HTY puts on a fun show for kids
By JOSEPH T. ROZMIAREK
Special to The Advertiser
The annual Honolulu Theatre for Youth play for preschoolers is a charming and goofy little romp about making and keeping friends.
Created and directed by Daniel A. Kelin II, "Keiko and Louie" is a collaborative creation with an improvisational feel aimed at ages 2 through 5. Without much of a script, it engages its young audience by repetition, participation and a willingness to be driven by its "creative inner toddler."
All kids — even those who don't yet read — love to pretend and to act out stories. Kelin's goal in creating the piece was to avoid pandering and to create something that would be important to them. And what could be more important than having friends?

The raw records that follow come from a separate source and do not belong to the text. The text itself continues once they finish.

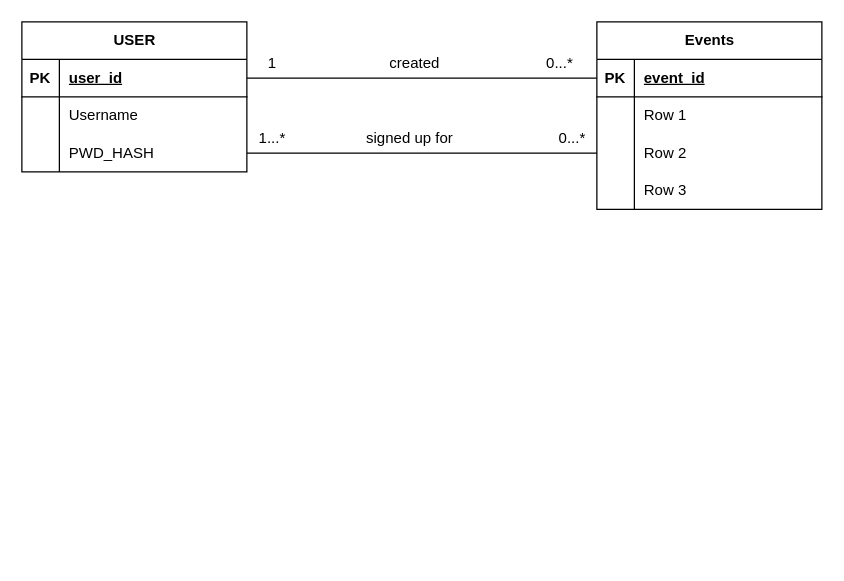
The draw.io diagram Navrh/Diagramy/database.drawio in RatsAreNice/ITU-2023, before the edit. Source tidied: cells renumbered, new cells numbered last; positions are measured from the earlier drawing's top-left corner, leaving out a move shared by most shapes. Both pictures are drawn from the tidied source at 125%, with x=0, y=0 at pixel (21, 21).
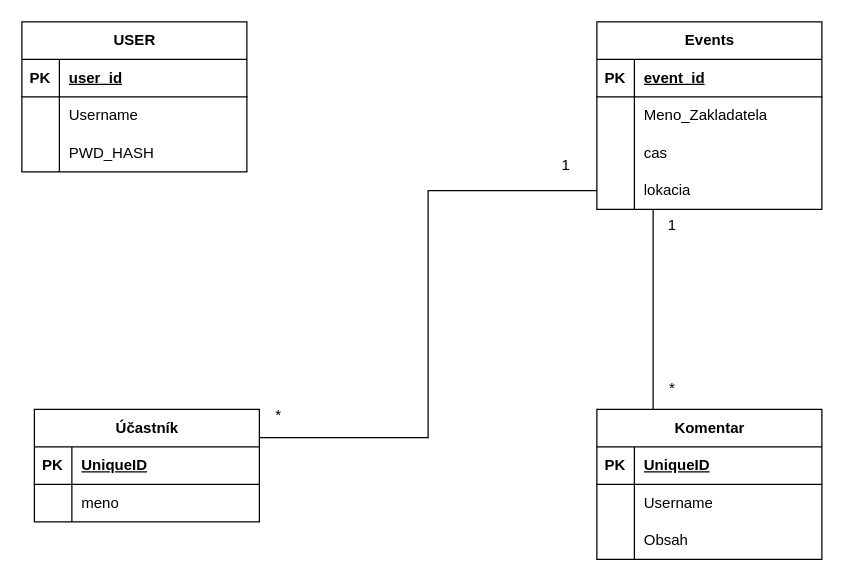
The same page after the edit.

Unchanged cells that the change refers to:
```xml
<mxCell id="3" style="shape=tableRow;horizontal=0;startSize=0;swimlaneHead=0;swimlaneBody=0;fillColor=none;points=[[0,0.5],[1,0.5]];portConstraint=eastwest;top=0;left=0;right=0;bottom=1;" parent="2" vertex="1">
  <mxGeometry y="30" width="180" height="30" as="geometry" />
</mxCell>
<mxCell id="9" style="shape=tableRow;horizontal=0;startSize=0;swimlaneHead=0;swimlaneBody=0;fillColor=none;points=[[0,0.5],[1,0.5]];portConstraint=eastwest;top=0;left=0;right=0;bottom=0;" parent="2" vertex="1">
  <mxGeometry y="90" width="180" height="30" as="geometry" />
</mxCell>
<mxCell id="12" value="Events" style="shape=table;startSize=30;childLayout=tableLayout;rowLines=0;fontStyle=1;align=center;html=1;" parent="1" vertex="1">
  <mxGeometry x="460" width="180" height="150" as="geometry" />
</mxCell>
<mxCell id="13" style="shape=tableRow;horizontal=0;startSize=0;swimlaneHead=0;swimlaneBody=0;fillColor=none;points=[[0,0.5],[1,0.5]];portConstraint=eastwest;top=0;left=0;right=0;bottom=1;" parent="12" vertex="1">
  <mxGeometry y="30" width="180" height="30" as="geometry" />
</mxCell>
<mxCell id="16" style="shape=tableRow;horizontal=0;startSize=0;swimlaneHead=0;swimlaneBody=0;fillColor=none;top=0;left=0;right=0;bottom=0;" parent="12" vertex="1">
  <mxGeometry y="60" width="180" height="30" as="geometry" />
</mxCell>
<mxCell id="19" style="shape=tableRow;horizontal=0;startSize=0;swimlaneHead=0;swimlaneBody=0;fillColor=none;points=[[0,0.5],[1,0.5]];portConstraint=eastwest;top=0;left=0;right=0;bottom=0;" parent="12" vertex="1">
  <mxGeometry y="90" width="180" height="30" as="geometry" />
</mxCell>
<mxCell id="22" style="shape=tableRow;horizontal=0;startSize=0;swimlaneHead=0;swimlaneBody=0;fillColor=none;points=[[0,0.5],[1,0.5]];portConstraint=eastwest;top=0;left=0;right=0;bottom=0;" parent="12" vertex="1">
  <mxGeometry y="120" width="180" height="30" as="geometry" />
</mxCell>
```

Change to the diagram source:
```diff
@@
+    <mxCell id="33" style="edgeStyle=orthogonalEdgeStyle;rounded=0;jettySize=auto;html=1;exitX=0.25;exitY=1;exitDx=0;exitDy=0;entryX=0.25;entryY=0;entryDx=0;entryDy=0;endArrow=none;endFill=0;" parent="1" edge="1" source="12" target="34">
+      <mxGeometry relative="1" as="geometry" />
+    </mxCell>
@@
-    <mxCell id="18" value="Row 1" style="shape=partialRectangle;fillColor=none;top=0;left=0;bottom=0;right=0;align=left;spacingLeft=6;overflow=hidden;whiteSpace=wrap;html=1;" parent="16" vertex="1">
+    <mxCell id="18" value="Meno_Zakladatela" style="shape=partialRectangle;fillColor=none;top=0;left=0;bottom=0;right=0;align=left;spacingLeft=6;overflow=hidden;whiteSpace=wrap;html=1;" parent="16" vertex="1">
       <mxGeometry x="30" width="150" height="30" as="geometry" />
     </mxCell>
@@
-    <mxCell id="21" value="Row 2" style="shape=partialRectangle;fillColor=none;top=0;left=0;bottom=0;right=0;align=left;spacingLeft=6;overflow=hidden;whiteSpace=wrap;html=1;" parent="19" vertex="1">
+    <mxCell id="21" value="cas" style="shape=partialRectangle;fillColor=none;top=0;left=0;bottom=0;right=0;align=left;spacingLeft=6;overflow=hidden;whiteSpace=wrap;html=1;" parent="19" vertex="1">
       <mxGeometry x="30" width="150" height="30" as="geometry" />
     </mxCell>
@@
-    <mxCell id="24" value="Row 3" style="shape=partialRectangle;fillColor=none;top=0;left=0;bottom=0;right=0;align=left;spacingLeft=6;overflow=hidden;whiteSpace=wrap;html=1;" parent="22" vertex="1">
+    <mxCell id="24" value="lokacia" style="shape=partialRectangle;fillColor=none;top=0;left=0;bottom=0;right=0;align=left;spacingLeft=6;overflow=hidden;whiteSpace=wrap;html=1;" parent="22" vertex="1">
       <mxGeometry x="30" width="150" height="30" as="geometry" />
     </mxCell>
-    <mxCell id="25" style="edgeStyle=orthogonalEdgeStyle;rounded=0;jettySize=auto;html=1;exitX=1;exitY=0.5;exitDx=0;exitDy=0;entryX=0;entryY=0.5;entryDx=0;entryDy=0;endArrow=none;endFill=0;" parent="1" edge="1" source="3" target="13">
-      <mxGeometry relative="1" as="geometry" />
-    </mxCell>
-    <mxCell id="26" value="&lt;div&gt;created&lt;/div&gt;&lt;div&gt;&lt;br&gt;&lt;/div&gt;" style="text;html=1;align=center;verticalAlign=middle;strokeColor=none;fillColor=none;" parent="1" vertex="1">
-      <mxGeometry x="284" y="20" width="60" height="40" as="geometry" />
-    </mxCell>
-    <mxCell id="27" value="1" style="text;html=1;align=center;verticalAlign=middle;strokeColor=none;fillColor=none;" parent="1" vertex="1">
-      <mxGeometry x="185" y="18" width="30" height="30" as="geometry" />
-    </mxCell>
-    <mxCell id="28" value="0...*" style="text;html=1;align=center;verticalAlign=middle;strokeColor=none;fillColor=none;" parent="1" vertex="1">
-      <mxGeometry x="410" y="18" width="40" height="30" as="geometry" />
-    </mxCell>
-    <mxCell id="29" style="edgeStyle=orthogonalEdgeStyle;rounded=0;jettySize=auto;html=1;exitX=1;exitY=0.5;exitDx=0;exitDy=0;entryX=0;entryY=0.5;entryDx=0;entryDy=0;endArrow=none;endFill=0;" parent="1" edge="1" source="9" target="19">
-      <mxGeometry relative="1" as="geometry" />
-    </mxCell>
-    <mxCell id="30" value="signed up for" style="text;html=1;align=center;verticalAlign=middle;strokeColor=none;fillColor=none;" parent="1" vertex="1">
-      <mxGeometry x="260" y="78" width="100" height="30" as="geometry" />
-    </mxCell>
-    <mxCell id="31" value="1...*" style="text;html=1;align=center;verticalAlign=middle;strokeColor=none;fillColor=none;" parent="1" vertex="1">
-      <mxGeometry x="180" y="78" width="40" height="30" as="geometry" />
-    </mxCell>
-    <mxCell id="32" value="0...*" style="text;html=1;align=center;verticalAlign=middle;strokeColor=none;fillColor=none;" parent="1" vertex="1">
-      <mxGeometry x="420" y="78" width="40" height="30" as="geometry" />
-    </mxCell>
+    <mxCell id="34" value="Komentar" style="shape=table;startSize=30;childLayout=tableLayout;rowLines=0;fontStyle=1;align=center;html=1;" parent="1" vertex="1">
+      <mxGeometry x="460" y="310" width="180" height="120" as="geometry" />
+    </mxCell>
+    <mxCell id="35" style="shape=tableRow;horizontal=0;startSize=0;swimlaneHead=0;swimlaneBody=0;fillColor=none;top=0;left=0;right=0;bottom=1;" parent="34" vertex="1">
+      <mxGeometry y="30" width="180" height="30" as="geometry" />
+    </mxCell>
+    <mxCell id="36" value="PK" style="shape=partialRectangle;fillColor=none;top=0;left=0;bottom=0;right=0;fontStyle=1;overflow=hidden;whiteSpace=wrap;html=1;" parent="35" vertex="1">
+      <mxGeometry width="30" height="30" as="geometry" />
+    </mxCell>
+    <mxCell id="37" value="UniqueID" style="shape=partialRectangle;fillColor=none;top=0;left=0;bottom=0;right=0;align=left;spacingLeft=6;fontStyle=5;overflow=hidden;whiteSpace=wrap;html=1;" parent="35" vertex="1">
+      <mxGeometry x="30" width="150" height="30" as="geometry" />
+    </mxCell>
+    <mxCell id="38" style="shape=tableRow;horizontal=0;startSize=0;swimlaneHead=0;swimlaneBody=0;fillColor=none;top=0;left=0;right=0;bottom=0;" parent="34" vertex="1">
+      <mxGeometry y="60" width="180" height="30" as="geometry" />
+    </mxCell>
+    <mxCell id="39" style="shape=partialRectangle;fillColor=none;top=0;left=0;bottom=0;right=0;overflow=hidden;whiteSpace=wrap;html=1;" parent="38" vertex="1">
+      <mxGeometry width="30" height="30" as="geometry" />
+    </mxCell>
+    <mxCell id="40" value="Username" style="shape=partialRectangle;fillColor=none;top=0;left=0;bottom=0;right=0;align=left;spacingLeft=6;overflow=hidden;whiteSpace=wrap;html=1;" parent="38" vertex="1">
+      <mxGeometry x="30" width="150" height="30" as="geometry" />
+    </mxCell>
+    <mxCell id="41" style="shape=tableRow;horizontal=0;startSize=0;swimlaneHead=0;swimlaneBody=0;fillColor=none;top=0;left=0;right=0;bottom=0;" parent="34" vertex="1">
+      <mxGeometry y="90" width="180" height="30" as="geometry" />
+    </mxCell>
+    <mxCell id="42" style="shape=partialRectangle;fillColor=none;top=0;left=0;bottom=0;right=0;overflow=hidden;whiteSpace=wrap;html=1;" parent="41" vertex="1">
+      <mxGeometry width="30" height="30" as="geometry" />
+    </mxCell>
+    <mxCell id="43" value="Obsah" style="shape=partialRectangle;fillColor=none;top=0;left=0;bottom=0;right=0;align=left;spacingLeft=6;overflow=hidden;whiteSpace=wrap;html=1;" parent="41" vertex="1">
+      <mxGeometry x="30" width="150" height="30" as="geometry" />
+    </mxCell>
+    <mxCell id="44" value="1" style="text;html=1;align=center;verticalAlign=middle;strokeColor=none;fillColor=none;" parent="1" vertex="1">
+      <mxGeometry x="505" y="148" width="30" height="30" as="geometry" />
+    </mxCell>
+    <mxCell id="45" value="*" style="text;html=1;align=center;verticalAlign=middle;strokeColor=none;fillColor=none;" parent="1" vertex="1">
+      <mxGeometry x="505" y="278" width="30" height="30" as="geometry" />
+    </mxCell>
+    <mxCell id="46" value="Účastník" style="shape=table;startSize=30;childLayout=tableLayout;rowLines=0;fontStyle=1;align=center;html=1;" parent="1" vertex="1">
+      <mxGeometry x="10" y="310" width="180" height="90" as="geometry" />
+    </mxCell>
+    <mxCell id="47" style="shape=tableRow;horizontal=0;startSize=0;swimlaneHead=0;swimlaneBody=0;fillColor=none;top=0;left=0;right=0;bottom=1;" parent="46" vertex="1">
+      <mxGeometry y="30" width="180" height="30" as="geometry" />
+    </mxCell>
+    <mxCell id="48" value="PK" style="shape=partialRectangle;fillColor=none;top=0;left=0;bottom=0;right=0;fontStyle=1;overflow=hidden;whiteSpace=wrap;html=1;" parent="47" vertex="1">
+      <mxGeometry width="30" height="30" as="geometry" />
+    </mxCell>
+    <mxCell id="49" value="UniqueID" style="shape=partialRectangle;fillColor=none;top=0;left=0;bottom=0;right=0;align=left;spacingLeft=6;fontStyle=5;overflow=hidden;whiteSpace=wrap;html=1;" parent="47" vertex="1">
+      <mxGeometry x="30" width="150" height="30" as="geometry" />
+    </mxCell>
+    <mxCell id="50" style="shape=tableRow;horizontal=0;startSize=0;swimlaneHead=0;swimlaneBody=0;fillColor=none;top=0;left=0;right=0;bottom=0;" parent="46" vertex="1">
+      <mxGeometry y="60" width="180" height="30" as="geometry" />
+    </mxCell>
+    <mxCell id="51" style="shape=partialRectangle;fillColor=none;top=0;left=0;bottom=0;right=0;overflow=hidden;whiteSpace=wrap;html=1;" parent="50" vertex="1">
+      <mxGeometry width="30" height="30" as="geometry" />
+    </mxCell>
+    <mxCell id="52" value="meno" style="shape=partialRectangle;fillColor=none;top=0;left=0;bottom=0;right=0;align=left;spacingLeft=6;overflow=hidden;whiteSpace=wrap;html=1;" parent="50" vertex="1">
+      <mxGeometry x="30" width="150" height="30" as="geometry" />
+    </mxCell>
+    <mxCell id="53" style="edgeStyle=orthogonalEdgeStyle;rounded=0;jettySize=auto;html=1;exitX=0;exitY=0.5;exitDx=0;exitDy=0;entryX=1;entryY=0.25;entryDx=0;entryDy=0;endArrow=none;endFill=0;" parent="1" edge="1" source="22" target="46">
+      <mxGeometry relative="1" as="geometry" />
+    </mxCell>
+    <mxCell id="54" value="*" style="text;html=1;align=center;verticalAlign=middle;strokeColor=none;fillColor=none;" parent="1" vertex="1">
+      <mxGeometry x="190" y="300" width="30" height="30" as="geometry" />
+    </mxCell>
+    <mxCell id="55" value="1" style="text;html=1;align=center;verticalAlign=middle;strokeColor=none;fillColor=none;" parent="1" vertex="1">
+      <mxGeometry x="420" y="100" width="30" height="30" as="geometry" />
+    </mxCell>
```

The protagonists are a couple of charmers learning social skills at day care.
Louie, played by Jordan T. Savusa, is a fascinating mixture of contrasts. Take Savusa's hulking linebacker physique, give him a trailing nap blanket and the frightened squeak of a preschool newbie, and you've created a compelling character.
Keiko, played by Michelle Y. Hurtubise, is an outgoing Miss Congeniality, twisting her pigtails, tugging at her smock, and spontaneously collecting new friends.
The HTY company actors have live theater and improvisational comedy credentials and an obvious willingness to explore their preschool side. That combination works well at sustaining focus for an otherwise wiggly audience.
They get things going with a long hide-and-seek prologue and neatly drill the kids in a physical refocusing exercise that comes in handy whenever things get a little too loose later on.
They also encourage the kids to chant along in repeating the simple phrases that set up and build on the minimal story line:
"Keiko ties her shoe.
"Keiko ties her shoe and hops around the room.
"Keiko ties her shoe and hops around the room and falls down on her kitty cat."
Out of this come the vignettes that develop the friendship thesis. Keiko and Louie meet, they play, and they have their first argument when Keiko promotes a new toy to the position of "best, best friend" ahead of Louie.
The tragedy is momentarily real, but not long lasting.
When the prepared stories end, the kids are invited to shout out ideas for new ones, testing the cast's improvisational skills. Lastly, Savusa and Hurtubise process the experience to nail down the show's main points and conduct an oral customer satisfaction survey.
Results indicate the kids learned something and had a great time.